EXERCISE =
Pick out all lines of the entries that include the word "Andrew" and copy them.
───
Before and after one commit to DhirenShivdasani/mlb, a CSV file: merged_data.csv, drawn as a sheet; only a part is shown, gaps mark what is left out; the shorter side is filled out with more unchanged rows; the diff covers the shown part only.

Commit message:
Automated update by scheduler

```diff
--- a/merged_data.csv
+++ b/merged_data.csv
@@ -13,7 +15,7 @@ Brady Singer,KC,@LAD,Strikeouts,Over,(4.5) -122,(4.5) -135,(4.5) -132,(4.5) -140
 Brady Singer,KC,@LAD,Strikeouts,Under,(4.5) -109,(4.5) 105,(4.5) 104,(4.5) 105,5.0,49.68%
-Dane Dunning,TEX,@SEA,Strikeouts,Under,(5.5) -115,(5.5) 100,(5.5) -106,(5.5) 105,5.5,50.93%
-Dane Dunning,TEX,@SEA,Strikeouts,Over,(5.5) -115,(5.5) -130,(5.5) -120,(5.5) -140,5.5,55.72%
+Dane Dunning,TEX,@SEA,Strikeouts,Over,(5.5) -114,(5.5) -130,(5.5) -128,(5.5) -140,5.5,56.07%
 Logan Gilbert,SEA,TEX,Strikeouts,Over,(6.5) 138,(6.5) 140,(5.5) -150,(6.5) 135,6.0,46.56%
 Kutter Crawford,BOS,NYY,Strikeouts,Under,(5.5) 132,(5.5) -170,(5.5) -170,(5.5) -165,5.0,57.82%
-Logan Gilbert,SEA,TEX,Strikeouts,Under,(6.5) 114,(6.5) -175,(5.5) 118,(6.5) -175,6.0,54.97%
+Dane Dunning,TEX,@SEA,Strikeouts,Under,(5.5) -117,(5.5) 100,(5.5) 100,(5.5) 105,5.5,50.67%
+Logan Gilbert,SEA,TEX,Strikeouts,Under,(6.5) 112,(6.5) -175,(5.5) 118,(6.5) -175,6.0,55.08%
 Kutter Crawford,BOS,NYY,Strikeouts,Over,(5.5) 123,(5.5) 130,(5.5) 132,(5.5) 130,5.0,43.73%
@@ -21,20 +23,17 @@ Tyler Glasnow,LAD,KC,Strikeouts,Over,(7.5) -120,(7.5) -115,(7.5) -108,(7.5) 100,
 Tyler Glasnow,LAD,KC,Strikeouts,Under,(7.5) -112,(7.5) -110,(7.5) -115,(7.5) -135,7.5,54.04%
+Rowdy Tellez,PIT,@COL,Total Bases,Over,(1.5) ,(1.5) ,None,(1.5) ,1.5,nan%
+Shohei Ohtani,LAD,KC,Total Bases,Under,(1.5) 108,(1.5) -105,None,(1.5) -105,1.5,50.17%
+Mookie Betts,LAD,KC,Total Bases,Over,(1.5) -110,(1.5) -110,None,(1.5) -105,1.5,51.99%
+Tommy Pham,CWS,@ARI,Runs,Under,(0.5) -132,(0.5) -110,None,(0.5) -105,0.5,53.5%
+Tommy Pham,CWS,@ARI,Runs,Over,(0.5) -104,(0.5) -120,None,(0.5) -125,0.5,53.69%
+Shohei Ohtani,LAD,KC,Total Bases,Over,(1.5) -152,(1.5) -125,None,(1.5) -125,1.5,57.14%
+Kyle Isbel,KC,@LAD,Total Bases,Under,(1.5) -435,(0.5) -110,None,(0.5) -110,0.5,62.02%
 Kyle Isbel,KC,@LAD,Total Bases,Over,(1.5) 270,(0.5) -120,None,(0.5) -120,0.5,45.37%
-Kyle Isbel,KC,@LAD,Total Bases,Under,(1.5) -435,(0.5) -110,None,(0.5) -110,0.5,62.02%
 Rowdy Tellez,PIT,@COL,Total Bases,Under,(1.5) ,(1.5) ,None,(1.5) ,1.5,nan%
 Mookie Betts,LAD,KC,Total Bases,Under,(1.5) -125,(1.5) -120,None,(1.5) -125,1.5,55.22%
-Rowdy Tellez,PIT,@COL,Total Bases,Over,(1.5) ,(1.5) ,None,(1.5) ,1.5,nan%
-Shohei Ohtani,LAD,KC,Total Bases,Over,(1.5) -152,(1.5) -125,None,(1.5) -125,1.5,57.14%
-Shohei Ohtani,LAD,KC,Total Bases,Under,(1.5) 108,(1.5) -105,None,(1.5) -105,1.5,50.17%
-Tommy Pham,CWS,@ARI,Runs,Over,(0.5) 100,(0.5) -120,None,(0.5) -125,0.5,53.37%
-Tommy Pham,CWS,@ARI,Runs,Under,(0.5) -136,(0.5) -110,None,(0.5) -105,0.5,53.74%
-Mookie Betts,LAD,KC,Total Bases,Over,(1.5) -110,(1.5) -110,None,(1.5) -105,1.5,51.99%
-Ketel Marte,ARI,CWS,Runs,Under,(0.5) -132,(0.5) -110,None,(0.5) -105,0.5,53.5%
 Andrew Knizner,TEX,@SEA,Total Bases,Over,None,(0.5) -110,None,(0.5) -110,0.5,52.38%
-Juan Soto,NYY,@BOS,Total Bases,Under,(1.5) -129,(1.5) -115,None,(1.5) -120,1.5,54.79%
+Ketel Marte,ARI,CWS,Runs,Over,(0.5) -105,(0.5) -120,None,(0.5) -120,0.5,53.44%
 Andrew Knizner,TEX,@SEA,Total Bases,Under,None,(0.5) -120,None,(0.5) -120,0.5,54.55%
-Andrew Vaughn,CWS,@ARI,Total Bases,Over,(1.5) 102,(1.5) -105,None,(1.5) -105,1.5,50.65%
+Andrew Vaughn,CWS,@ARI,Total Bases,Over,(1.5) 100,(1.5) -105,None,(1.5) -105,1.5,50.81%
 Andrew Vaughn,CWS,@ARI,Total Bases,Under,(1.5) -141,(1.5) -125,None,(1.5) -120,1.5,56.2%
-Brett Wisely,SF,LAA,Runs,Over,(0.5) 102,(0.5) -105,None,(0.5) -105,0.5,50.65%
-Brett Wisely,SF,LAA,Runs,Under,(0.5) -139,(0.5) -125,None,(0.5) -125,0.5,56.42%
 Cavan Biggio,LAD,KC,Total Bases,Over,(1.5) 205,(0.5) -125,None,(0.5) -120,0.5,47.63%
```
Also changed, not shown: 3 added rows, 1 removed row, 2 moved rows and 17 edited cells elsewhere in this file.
───
SOLUTION =
 Andrew Knizner,TEX,@SEA,Total Bases,Over,None,(0.5) -110,None,(0.5) -110,0.5,52.38%
 Andrew Knizner,TEX,@SEA,Total Bases,Under,None,(0.5) -120,None,(0.5) -120,0.5,54.55%
-Andrew Vaughn,CWS,@ARI,Total Bases,Over,(1.5) 102,(1.5) -105,None,(1.5) -105,1.5,50.65%
+Andrew Vaughn,CWS,@ARI,Total Bases,Over,(1.5) 100,(1.5) -105,None,(1.5) -105,1.5,50.81%
 Andrew Vaughn,CWS,@ARI,Total Bases,Under,(1.5) -141,(1.5) -125,None,(1.5) -120,1.5,56.2%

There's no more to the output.